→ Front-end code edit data

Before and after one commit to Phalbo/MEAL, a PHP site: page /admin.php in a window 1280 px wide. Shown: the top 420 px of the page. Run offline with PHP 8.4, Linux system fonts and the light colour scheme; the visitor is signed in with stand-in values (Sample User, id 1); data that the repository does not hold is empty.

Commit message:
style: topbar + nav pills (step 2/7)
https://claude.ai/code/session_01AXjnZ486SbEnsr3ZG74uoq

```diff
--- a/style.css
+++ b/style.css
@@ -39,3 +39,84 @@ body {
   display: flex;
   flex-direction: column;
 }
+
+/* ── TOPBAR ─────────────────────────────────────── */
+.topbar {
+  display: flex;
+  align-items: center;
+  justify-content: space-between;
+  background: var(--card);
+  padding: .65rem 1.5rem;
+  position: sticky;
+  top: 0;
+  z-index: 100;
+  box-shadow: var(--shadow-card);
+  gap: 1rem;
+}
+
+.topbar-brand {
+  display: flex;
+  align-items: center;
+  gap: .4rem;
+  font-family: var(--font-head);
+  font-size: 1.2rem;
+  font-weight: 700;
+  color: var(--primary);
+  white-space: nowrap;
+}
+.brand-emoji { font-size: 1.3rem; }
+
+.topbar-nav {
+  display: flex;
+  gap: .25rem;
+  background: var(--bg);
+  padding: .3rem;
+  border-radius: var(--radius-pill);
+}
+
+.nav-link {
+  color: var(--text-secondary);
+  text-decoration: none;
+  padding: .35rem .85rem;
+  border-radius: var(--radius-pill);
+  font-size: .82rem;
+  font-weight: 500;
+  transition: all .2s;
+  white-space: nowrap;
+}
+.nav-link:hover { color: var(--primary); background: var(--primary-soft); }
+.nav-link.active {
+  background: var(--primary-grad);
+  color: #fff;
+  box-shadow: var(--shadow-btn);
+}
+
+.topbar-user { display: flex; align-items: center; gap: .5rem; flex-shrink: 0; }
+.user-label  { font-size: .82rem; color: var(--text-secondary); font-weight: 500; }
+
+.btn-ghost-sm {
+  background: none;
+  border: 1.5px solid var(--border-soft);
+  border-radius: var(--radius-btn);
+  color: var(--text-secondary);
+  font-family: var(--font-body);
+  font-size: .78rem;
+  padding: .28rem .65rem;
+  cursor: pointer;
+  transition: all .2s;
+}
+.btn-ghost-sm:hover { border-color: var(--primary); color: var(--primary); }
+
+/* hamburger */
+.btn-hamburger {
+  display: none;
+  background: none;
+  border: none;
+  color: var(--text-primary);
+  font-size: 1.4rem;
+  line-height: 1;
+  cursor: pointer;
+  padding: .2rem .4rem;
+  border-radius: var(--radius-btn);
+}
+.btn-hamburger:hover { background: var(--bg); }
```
--
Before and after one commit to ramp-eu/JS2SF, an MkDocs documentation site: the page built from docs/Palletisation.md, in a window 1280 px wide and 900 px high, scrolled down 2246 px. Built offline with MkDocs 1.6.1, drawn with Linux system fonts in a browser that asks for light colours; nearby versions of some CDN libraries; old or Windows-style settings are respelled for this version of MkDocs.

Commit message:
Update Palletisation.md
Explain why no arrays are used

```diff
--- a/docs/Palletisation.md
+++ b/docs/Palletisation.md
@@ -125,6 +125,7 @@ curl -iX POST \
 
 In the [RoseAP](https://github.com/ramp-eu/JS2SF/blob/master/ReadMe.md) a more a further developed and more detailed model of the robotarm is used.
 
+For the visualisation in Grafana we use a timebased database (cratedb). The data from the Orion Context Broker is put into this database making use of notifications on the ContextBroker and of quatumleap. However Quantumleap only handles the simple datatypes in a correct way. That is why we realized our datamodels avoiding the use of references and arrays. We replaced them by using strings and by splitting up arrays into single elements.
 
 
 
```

→ What needs to be done
With "none" as the search string, filter the records and return each line that has it.

→ Output for this exercise
+  text-decoration: none;
+  background: none;
+  display: none;
+  background: none;
+  border: none;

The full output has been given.